[Data items]
────────────────
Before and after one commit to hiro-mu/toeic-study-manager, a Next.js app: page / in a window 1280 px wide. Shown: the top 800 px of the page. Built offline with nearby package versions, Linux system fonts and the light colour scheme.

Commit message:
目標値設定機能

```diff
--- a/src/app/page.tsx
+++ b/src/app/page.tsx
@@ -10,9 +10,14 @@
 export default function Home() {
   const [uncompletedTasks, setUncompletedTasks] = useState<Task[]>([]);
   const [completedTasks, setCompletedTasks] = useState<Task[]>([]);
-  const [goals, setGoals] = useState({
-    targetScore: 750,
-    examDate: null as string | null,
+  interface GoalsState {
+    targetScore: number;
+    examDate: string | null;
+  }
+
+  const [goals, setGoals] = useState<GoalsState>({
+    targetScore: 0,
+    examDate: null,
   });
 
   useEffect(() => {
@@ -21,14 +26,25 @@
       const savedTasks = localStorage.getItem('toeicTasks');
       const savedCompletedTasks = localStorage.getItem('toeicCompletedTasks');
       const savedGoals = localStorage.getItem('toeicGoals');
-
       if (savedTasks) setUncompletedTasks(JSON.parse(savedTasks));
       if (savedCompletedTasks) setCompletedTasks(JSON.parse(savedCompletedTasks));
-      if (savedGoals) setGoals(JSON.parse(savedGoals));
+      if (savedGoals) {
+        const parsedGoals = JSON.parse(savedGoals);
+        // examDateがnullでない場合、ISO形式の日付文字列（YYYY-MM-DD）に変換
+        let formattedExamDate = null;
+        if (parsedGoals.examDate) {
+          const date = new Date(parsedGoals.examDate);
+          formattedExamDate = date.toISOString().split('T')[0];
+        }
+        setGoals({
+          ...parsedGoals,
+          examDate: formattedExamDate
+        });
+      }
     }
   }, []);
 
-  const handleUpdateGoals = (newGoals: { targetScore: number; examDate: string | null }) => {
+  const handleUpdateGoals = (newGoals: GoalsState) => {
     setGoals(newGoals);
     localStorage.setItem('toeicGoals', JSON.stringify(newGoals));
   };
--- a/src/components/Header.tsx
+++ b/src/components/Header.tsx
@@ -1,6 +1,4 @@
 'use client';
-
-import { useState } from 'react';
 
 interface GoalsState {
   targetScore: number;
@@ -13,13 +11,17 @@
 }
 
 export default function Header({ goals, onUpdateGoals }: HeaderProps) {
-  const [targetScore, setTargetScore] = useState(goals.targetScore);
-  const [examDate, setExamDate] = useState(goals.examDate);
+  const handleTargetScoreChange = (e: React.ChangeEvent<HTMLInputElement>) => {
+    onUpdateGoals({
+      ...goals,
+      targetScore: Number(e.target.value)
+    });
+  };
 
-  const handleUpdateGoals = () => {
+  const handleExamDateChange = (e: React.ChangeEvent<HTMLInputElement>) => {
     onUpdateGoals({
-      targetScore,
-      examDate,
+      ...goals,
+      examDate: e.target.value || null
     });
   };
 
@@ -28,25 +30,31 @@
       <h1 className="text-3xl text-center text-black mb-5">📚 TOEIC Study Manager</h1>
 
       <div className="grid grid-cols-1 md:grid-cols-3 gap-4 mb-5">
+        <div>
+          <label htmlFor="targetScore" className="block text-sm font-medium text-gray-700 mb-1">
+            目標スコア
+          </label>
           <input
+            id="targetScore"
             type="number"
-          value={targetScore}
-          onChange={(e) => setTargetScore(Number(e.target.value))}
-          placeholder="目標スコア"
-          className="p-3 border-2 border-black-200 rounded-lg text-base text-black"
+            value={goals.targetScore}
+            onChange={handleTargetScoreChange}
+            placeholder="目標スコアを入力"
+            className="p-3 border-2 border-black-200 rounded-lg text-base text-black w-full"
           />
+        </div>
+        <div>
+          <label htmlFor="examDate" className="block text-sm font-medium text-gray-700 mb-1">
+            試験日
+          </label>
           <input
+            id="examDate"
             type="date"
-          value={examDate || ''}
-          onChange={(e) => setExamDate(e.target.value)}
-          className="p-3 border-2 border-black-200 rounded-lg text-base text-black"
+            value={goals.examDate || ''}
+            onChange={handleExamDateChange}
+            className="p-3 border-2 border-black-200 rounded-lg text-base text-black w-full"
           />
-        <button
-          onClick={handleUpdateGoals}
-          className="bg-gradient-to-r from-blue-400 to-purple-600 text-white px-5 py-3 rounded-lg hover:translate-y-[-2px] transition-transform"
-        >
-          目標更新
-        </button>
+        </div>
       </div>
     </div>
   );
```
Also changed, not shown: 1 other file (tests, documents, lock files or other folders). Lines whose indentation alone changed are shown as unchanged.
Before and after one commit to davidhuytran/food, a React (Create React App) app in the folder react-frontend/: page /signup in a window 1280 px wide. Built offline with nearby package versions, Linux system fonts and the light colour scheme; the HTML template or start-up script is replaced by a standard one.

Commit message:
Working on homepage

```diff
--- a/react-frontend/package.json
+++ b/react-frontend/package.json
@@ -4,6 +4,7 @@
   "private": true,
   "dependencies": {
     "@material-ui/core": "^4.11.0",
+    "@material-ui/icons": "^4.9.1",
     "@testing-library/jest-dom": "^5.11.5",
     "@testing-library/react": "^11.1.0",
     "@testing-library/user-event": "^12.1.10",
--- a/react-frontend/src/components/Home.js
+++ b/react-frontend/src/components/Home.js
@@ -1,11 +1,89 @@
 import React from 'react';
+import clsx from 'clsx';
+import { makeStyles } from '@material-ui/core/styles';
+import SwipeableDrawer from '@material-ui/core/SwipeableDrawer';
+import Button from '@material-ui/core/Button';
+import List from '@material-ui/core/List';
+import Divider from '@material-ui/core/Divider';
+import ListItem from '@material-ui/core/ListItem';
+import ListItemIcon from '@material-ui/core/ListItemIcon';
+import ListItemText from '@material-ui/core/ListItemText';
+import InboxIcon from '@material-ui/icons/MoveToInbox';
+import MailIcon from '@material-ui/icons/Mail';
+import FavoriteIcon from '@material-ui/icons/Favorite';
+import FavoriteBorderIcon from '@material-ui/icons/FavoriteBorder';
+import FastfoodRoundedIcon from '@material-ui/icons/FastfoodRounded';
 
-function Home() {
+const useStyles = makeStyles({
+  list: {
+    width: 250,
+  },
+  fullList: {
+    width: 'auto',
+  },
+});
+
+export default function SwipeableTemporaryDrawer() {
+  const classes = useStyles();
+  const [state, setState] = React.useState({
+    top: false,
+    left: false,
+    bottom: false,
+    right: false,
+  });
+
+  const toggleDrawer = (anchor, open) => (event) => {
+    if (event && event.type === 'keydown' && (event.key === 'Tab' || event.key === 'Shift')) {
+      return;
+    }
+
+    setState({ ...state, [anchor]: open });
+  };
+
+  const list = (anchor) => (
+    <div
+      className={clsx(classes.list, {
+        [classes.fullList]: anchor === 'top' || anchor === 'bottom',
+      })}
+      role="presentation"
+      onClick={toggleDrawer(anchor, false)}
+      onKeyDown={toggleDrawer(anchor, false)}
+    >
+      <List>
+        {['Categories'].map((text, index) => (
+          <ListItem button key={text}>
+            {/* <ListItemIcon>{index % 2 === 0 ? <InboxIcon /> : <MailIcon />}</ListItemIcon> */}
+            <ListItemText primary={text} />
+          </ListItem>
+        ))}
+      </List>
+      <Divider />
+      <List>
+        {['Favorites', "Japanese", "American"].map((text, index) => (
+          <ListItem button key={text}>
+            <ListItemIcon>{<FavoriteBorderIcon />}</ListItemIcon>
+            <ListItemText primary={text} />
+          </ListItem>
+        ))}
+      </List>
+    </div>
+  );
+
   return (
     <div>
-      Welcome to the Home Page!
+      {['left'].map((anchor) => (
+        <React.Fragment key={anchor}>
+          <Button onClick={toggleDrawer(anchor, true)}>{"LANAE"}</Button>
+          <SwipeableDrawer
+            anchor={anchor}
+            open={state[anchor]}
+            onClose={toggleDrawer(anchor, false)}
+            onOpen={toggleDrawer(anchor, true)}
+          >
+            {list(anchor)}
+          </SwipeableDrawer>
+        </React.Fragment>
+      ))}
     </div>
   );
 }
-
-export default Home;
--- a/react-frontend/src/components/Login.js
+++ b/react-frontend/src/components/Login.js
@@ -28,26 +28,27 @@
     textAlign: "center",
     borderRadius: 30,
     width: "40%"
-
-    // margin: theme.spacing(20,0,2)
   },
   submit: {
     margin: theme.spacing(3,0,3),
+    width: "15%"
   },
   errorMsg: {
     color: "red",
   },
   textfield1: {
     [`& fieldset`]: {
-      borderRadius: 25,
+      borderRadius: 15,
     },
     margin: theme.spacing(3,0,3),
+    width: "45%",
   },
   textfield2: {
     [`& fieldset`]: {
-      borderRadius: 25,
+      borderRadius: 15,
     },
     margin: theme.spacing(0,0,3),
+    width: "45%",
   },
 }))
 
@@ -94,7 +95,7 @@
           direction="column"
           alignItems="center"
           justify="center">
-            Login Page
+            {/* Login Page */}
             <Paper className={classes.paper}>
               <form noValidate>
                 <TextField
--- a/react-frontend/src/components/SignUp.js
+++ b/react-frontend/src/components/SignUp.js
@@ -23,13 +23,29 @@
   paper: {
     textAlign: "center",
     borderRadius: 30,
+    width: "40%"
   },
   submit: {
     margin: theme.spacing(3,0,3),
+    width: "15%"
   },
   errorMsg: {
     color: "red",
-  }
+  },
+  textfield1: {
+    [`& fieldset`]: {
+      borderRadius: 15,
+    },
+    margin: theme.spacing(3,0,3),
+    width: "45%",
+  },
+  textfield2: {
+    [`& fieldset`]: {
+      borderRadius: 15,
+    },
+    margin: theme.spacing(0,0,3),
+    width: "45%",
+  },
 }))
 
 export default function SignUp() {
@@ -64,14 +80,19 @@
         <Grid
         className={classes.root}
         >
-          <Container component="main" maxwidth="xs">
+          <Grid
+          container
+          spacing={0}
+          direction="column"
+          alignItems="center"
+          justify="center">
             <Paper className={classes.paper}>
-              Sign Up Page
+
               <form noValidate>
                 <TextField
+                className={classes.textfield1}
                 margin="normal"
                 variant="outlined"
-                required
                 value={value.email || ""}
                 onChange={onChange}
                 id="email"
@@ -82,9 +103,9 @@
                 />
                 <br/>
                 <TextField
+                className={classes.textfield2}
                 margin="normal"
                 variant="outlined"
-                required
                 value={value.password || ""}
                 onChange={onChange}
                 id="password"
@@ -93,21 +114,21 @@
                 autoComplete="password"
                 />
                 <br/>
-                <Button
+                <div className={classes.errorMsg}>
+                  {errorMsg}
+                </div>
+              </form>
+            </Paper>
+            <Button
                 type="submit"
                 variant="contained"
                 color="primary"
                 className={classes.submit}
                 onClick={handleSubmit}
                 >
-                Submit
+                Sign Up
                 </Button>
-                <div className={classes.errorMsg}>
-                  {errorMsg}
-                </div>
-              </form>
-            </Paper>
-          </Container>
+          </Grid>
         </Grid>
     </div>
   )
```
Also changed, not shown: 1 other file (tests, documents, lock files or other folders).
────────────────
Problem to work on: The number of lines in the data holding the string "frontend" is the whole answer.

Reply to the exercise: 9